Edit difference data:
#####

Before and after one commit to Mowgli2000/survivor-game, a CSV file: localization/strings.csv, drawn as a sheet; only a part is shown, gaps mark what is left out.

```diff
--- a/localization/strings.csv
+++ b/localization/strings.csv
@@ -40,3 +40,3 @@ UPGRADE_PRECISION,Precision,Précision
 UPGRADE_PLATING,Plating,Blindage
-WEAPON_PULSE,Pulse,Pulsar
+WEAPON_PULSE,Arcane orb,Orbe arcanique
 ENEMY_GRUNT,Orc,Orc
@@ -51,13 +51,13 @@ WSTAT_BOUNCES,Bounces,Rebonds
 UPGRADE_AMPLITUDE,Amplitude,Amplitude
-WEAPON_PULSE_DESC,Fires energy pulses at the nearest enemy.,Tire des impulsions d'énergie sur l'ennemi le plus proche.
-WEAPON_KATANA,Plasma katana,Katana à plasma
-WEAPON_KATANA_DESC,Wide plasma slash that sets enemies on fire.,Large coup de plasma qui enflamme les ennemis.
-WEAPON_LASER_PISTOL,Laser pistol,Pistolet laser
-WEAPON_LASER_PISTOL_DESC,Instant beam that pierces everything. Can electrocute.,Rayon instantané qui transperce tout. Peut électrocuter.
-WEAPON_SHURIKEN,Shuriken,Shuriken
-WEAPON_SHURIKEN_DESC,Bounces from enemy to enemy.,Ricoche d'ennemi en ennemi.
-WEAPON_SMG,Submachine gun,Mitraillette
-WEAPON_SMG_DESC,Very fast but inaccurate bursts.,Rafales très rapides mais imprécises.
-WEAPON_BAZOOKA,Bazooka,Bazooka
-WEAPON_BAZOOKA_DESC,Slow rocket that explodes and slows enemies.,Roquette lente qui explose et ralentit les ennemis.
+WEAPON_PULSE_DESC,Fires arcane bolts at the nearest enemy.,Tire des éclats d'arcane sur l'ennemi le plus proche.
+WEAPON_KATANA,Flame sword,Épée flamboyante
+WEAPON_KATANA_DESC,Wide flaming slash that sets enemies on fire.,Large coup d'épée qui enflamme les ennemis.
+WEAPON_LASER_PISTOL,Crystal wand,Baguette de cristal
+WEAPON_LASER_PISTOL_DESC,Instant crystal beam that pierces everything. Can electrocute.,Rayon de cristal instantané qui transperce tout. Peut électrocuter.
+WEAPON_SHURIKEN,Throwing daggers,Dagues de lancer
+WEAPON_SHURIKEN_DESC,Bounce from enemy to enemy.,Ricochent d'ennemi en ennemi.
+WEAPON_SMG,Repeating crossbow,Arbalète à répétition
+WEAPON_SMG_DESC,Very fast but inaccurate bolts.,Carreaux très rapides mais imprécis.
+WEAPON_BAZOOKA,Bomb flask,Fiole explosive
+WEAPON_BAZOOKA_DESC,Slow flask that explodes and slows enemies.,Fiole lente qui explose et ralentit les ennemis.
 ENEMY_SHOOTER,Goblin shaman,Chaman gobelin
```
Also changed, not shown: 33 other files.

#####

→ **Assigned task**
Every entry must be given again exactly as it reads.

→ **Output**
Before and after one commit to Mowgli2000/survivor-game, a CSV file: localization/strings.csv, drawn as a sheet; only a part is shown, gaps mark what is left out.

```diff
--- a/localization/strings.csv
+++ b/localization/strings.csv
@@ -40,3 +40,3 @@ UPGRADE_PRECISION,Precision,Précision
 UPGRADE_PLATING,Plating,Blindage
-WEAPON_PULSE,Pulse,Pulsar
+WEAPON_PULSE,Arcane orb,Orbe arcanique
 ENEMY_GRUNT,Orc,Orc
@@ -51,13 +51,13 @@ WSTAT_BOUNCES,Bounces,Rebonds
 UPGRADE_AMPLITUDE,Amplitude,Amplitude
-WEAPON_PULSE_DESC,Fires energy pulses at the nearest enemy.,Tire des impulsions d'énergie sur l'ennemi le plus proche.
-WEAPON_KATANA,Plasma katana,Katana à plasma
-WEAPON_KATANA_DESC,Wide plasma slash that sets enemies on fire.,Large coup de plasma qui enflamme les ennemis.
-WEAPON_LASER_PISTOL,Laser pistol,Pistolet laser
-WEAPON_LASER_PISTOL_DESC,Instant beam that pierces everything. Can electrocute.,Rayon instantané qui transperce tout. Peut électrocuter.
-WEAPON_SHURIKEN,Shuriken,Shuriken
-WEAPON_SHURIKEN_DESC,Bounces from enemy to enemy.,Ricoche d'ennemi en ennemi.
-WEAPON_SMG,Submachine gun,Mitraillette
-WEAPON_SMG_DESC,Very fast but inaccurate bursts.,Rafales très rapides mais imprécises.
-WEAPON_BAZOOKA,Bazooka,Bazooka
-WEAPON_BAZOOKA_DESC,Slow rocket that explodes and slows enemies.,Roquette lente qui explose et ralentit les ennemis.
+WEAPON_PULSE_DESC,Fires arcane bolts at the nearest enemy.,Tire des éclats d'arcane sur l'ennemi le plus proche.
+WEAPON_KATANA,Flame sword,Épée flamboyante
+WEAPON_KATANA_DESC,Wide flaming slash that sets enemies on fire.,Large coup d'épée qui enflamme les ennemis.
+WEAPON_LASER_PISTOL,Crystal wand,Baguette de cristal
+WEAPON_LASER_PISTOL_DESC,Instant crystal beam that pierces everything. Can electrocute.,Rayon de cristal instantané qui transperce tout. Peut électrocuter.
+WEAPON_SHURIKEN,Throwing daggers,Dagues de lancer
+WEAPON_SHURIKEN_DESC,Bounce from enemy to enemy.,Ricochent d'ennemi en ennemi.
+WEAPON_SMG,Repeating crossbow,Arbalète à répétition
+WEAPON_SMG_DESC,Very fast but inaccurate bolts.,Carreaux très rapides mais imprécis.
+WEAPON_BAZOOKA,Bomb flask,Fiole explosive
+WEAPON_BAZOOKA_DESC,Slow flask that explodes and slows enemies.,Fiole lente qui explose et ralentit les ennemis.
 ENEMY_SHOOTER,Goblin shaman,Chaman gobelin
```
Also changed, not shown: 33 other files.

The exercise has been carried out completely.